Big Cave Games Release Date:
Maybe I don’t have a very sophisticated palate, but I can’t really tell the difference between regular Coke and Coke Zero. And I don’t really care to know what arcane chemical mysticism produces a soda with the same taste but none of the calories. All I know is that I feel less guilty about drinking it. At my age, that’s enough.
So I was pleasantly surprised by ORC: Vengeance, the Coke Zero of Diablo clones for iOS. Developer Big Cave Games has produced a very solid action RPG which, while not particularly innovative, is well-executed across the board.
The nominal story of ORC: Vengeance has you starring as Rok, the aptly-named orc warchief whose quest to restore the orcs to their former glory will mean hacking and slashing his way through the requisite legions of spiders, skeletons, and demons. There’s very little here that won’t be familiar to fans of the genre. Rok accrues experience points by defeating monsters, which you can spend on upgrading his attack, defense, greed (likelihood of better gold drops) and vengeance (mana) stats. A variety of special attacks become unlocked as Rok levels up; deploying these effectively while managing your mana becomes more critical as you encounter more difficult waves of enemies. And of course, there’s the draw of loot, although it’s curiously limited here: Rok can only collect melee weapons and shields, instead of the usual array of trinkets.
Still, this minimalist approach suits the game well, especially given the iOS platform. Level design is similarly uninventive but effective, a series of dungeon treks punctuated by occasional boss battles. More frequently, you’ll become trapped in a room while waves of enemies attack, a design tactic that provides for challenge but also begins to feel lazy with repetition. Fortunately, the environments are gorgeously drawn and lit, and character animation is fluid. ORC: Vengeance is easily as visually impressive as Gameloft’s Dungeon Hunter series, its main competitor in the iOS action RPG space. Its sound design is similarly well-produced, with appropriately moody music and endearingly silly voice acting.

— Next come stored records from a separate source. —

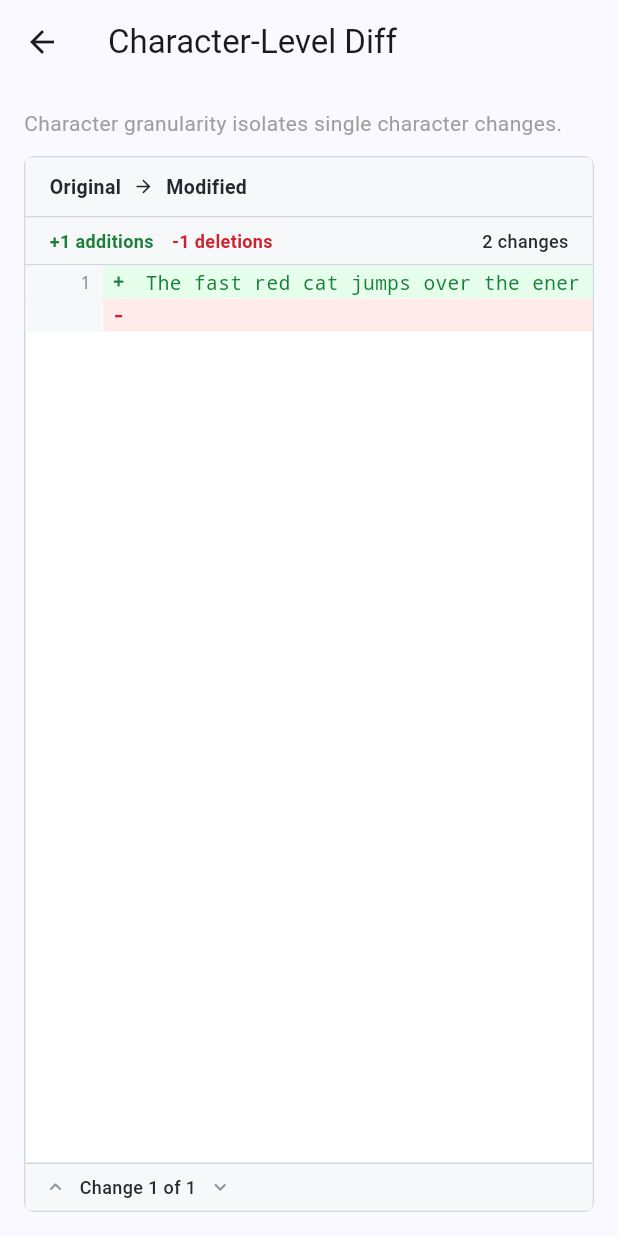
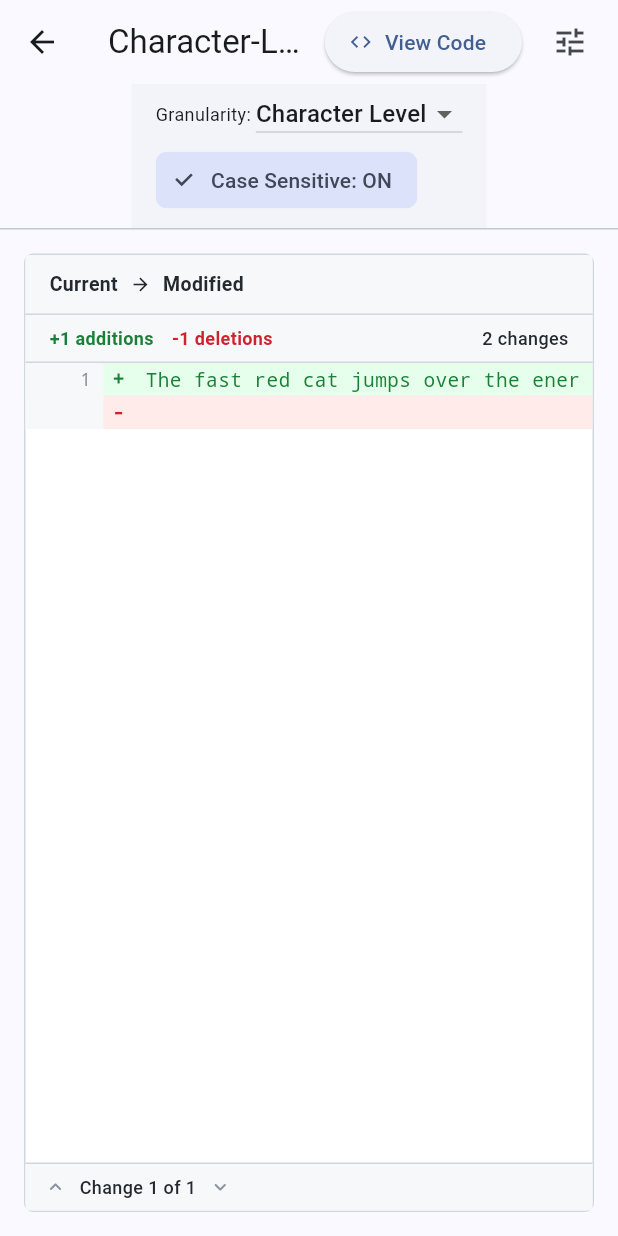
Before and after one commit to pavank0723/flutter_diff_viewer, a Flutter app: the CharacterDiffScreen screen opened directly, on a phone screen of 412 x 824 dp. Run offline on Flutter 3.47's test engine with Material 3 defaults, Android fonts, the phone set to English and light mode, and no system bars.

Commit message:
--UPDATE CharacterDiffScreen with granularity and case sensitivity controls

```diff
--- a/example/lib/screens/character_diff_screen.dart
+++ b/example/lib/screens/character_diff_screen.dart
@@ -1,42 +1,132 @@
 import 'package:flutter/material.dart';
 import 'package:flutter_diff_viewer/flutter_diff_viewer.dart';
 
+import '../playground/screens/playground_screen.dart';
 import '../sample_data.dart';
+import '../widgets/feature_code_dialog.dart';
 
-class CharacterDiffScreen extends StatelessWidget {
+class CharacterDiffScreen extends StatefulWidget {
   const CharacterDiffScreen({super.key});
 
   @override
+  State<CharacterDiffScreen> createState() => _CharacterDiffScreenState();
+}
+
+class _CharacterDiffScreenState extends State<CharacterDiffScreen> {
+  DiffGranularity _granularity = DiffGranularity.character;
+  bool _caseSensitive = true;
+
+  void _showCode() {
+    final code = '''
+DiffViewer(
+  oldContent: oldText,
+  newContent: newText,
+  configuration: DiffViewerConfiguration.defaults().copyWith(
+    granularity: DiffGranularity.${_granularity.name},
+    caseSensitive: $_caseSensitive,
+  ),
+)''';
+
+    FeatureCodeDialog.show(
+      context,
+      title: 'Character-Level Precision Diff',
+      description:
+          'High-precision diffing that highlights exact individual character changes within words.',
+      code: code,
+    );
+  }
+
+  @override
   Widget build(BuildContext context) {
+    final config = DiffViewerConfiguration.defaults().copyWith(
+      granularity: _granularity,
+      caseSensitive: _caseSensitive,
+    );
+
     return Scaffold(
-      appBar: AppBar(title: const Text('Character-Level Diff')),
-      body: Padding(
-        padding: const EdgeInsets.all(16.0),
-        child: Column(
-          crossAxisAlignment: CrossAxisAlignment.start,
+      appBar: AppBar(
+        title: const Text('Character-Level Granularity'),
+        actions: [
+          ElevatedButton.icon(
+            icon: const Icon(Icons.code, size: 16),
+            label: const Text('View Code'),
+            onPressed: _showCode,
+          ),
+          const SizedBox(width: 8),
+          IconButton(
+            icon: const Icon(Icons.tune),
+            tooltip: 'Customize in Studio',
+            onPressed: () {
+              Navigator.of(context).push(
+                MaterialPageRoute<void>(
+                  builder: (_) => const PlaygroundScreen(),
+                ),
+              );
+            },
+          ),
+          const SizedBox(width: 8),
+        ],
+      ),
+      body: Column(
         children: [
-            const Padding(
-              padding: EdgeInsets.only(bottom: 12.0),
-              child: Text(
-                'Character granularity isolates single character changes.',
-                style: TextStyle(fontSize: 14, color: Colors.grey),
+          // Control Bar
+          Container(
+            padding: const EdgeInsets.symmetric(horizontal: 16, vertical: 8),
+            color: Theme.of(context).colorScheme.surfaceContainerLow,
+            child: Wrap(
+              spacing: 12,
+              runSpacing: 8,
+              crossAxisAlignment: WrapCrossAlignment.center,
+              children: [
+                Row(
+                  mainAxisSize: MainAxisSize.min,
+                  children: [
+                    const Text('Granularity: ', style: TextStyle(fontSize: 12)),
+                    DropdownButton<DiffGranularity>(
+                      value: _granularity,
+                      isDense: true,
+                      items: const [
+                        DropdownMenuItem(
+                            value: DiffGranularity.character,
+                            child: Text('Character Level')),
+                        DropdownMenuItem(
+                            value: DiffGranularity.word,
+                            child: Text('Word Level')),
+                        DropdownMenuItem(
+                            value: DiffGranularity.line,
+                            child: Text('Line Only')),
+                      ],
+                      onChanged: (val) {
+                        if (val != null) setState(() => _granularity = val);
+                      },
+                    ),
+                  ],
+                ),
+                FilterChip(
+                  label:
+                      Text('Case Sensitive: ${_caseSensitive ? "ON" : "OFF"}'),
+                  selected: _caseSensitive,
+                  onSelected: (val) => setState(() => _caseSensitive = val),
+                ),
+              ],
             ),
           ),
+          const Divider(height: 1),
+
+          // Main View
           Expanded(
+            child: Padding(
+              padding: const EdgeInsets.all(16.0),
               child: DiffViewer(
+                key: ValueKey('char_${_granularity.name}_$_caseSensitive'),
                 oldContent: SampleData.wordOld,
                 newContent: SampleData.wordNew,
-                oldLabel: 'Original',
-                newLabel: 'Modified',
-                configuration: DiffViewerConfiguration.defaults().copyWith(
-                  granularity: DiffGranularity.character,
-                  layout: DiffLayout.unified,
+                configuration: config,
               ),
             ),
           ),
         ],
       ),
-      ),
     );
   }
 }
```
Lines whose indentation alone changed are shown as unchanged.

The game’s main curiosity (and stumbling block) is its control scheme, which eschews the virtual joystick and buttons approach of Dungeon Hunter. You move Rok by tapping where you want him to go, holding down your finger to make him run. Once Rok has started running, you can keep him going by tapping elsewhere, although this often fails to register, slowing Rok to a frustratingly slow walk. (One wonders why Rok doesn’t auto-run all the time.) Rok also fails to find routes around simple obstacles, meaning you have to micromanage his movement more than is comfortable. Simple gestures-swipe, double-tap, circle and zig-zag-activate his special powers, although the interface is occasionally confused by your input and either fails to register or performs the wrong action. A good amount of the game’s difficulty comes from wrestling with the controls rather than the enemies, which are largely unvaried and easily defeated.
Indeed, the lack of difficulty might reflect a design ethic geared toward the player’s convenience—something that, for me, is much appreciated on the iOS platform. Not having to micromanage loot customization means more time spent in action, which is important to those of us who like to game on the go. You can buy restorative potions at any point via the pause menu, and you’re guaranteed to have more gold than you need for most of your playtime. Level design might be predictable, but regular checkpoints are a relief when my train station is coming up and it’s time to put the iPhone away. (By contrast, I wish Diablo III had let me walk away from it more easily.) And ORC: Vengeance also syncs your progress via iCloud, a vital feature for players who want to get in some iPhone monster-slaying on the subway but pick up on the iPad’s larger display once at home. So what if it doesn’t have the caloric count of Diablo? ORC: Vengeance is still delicious.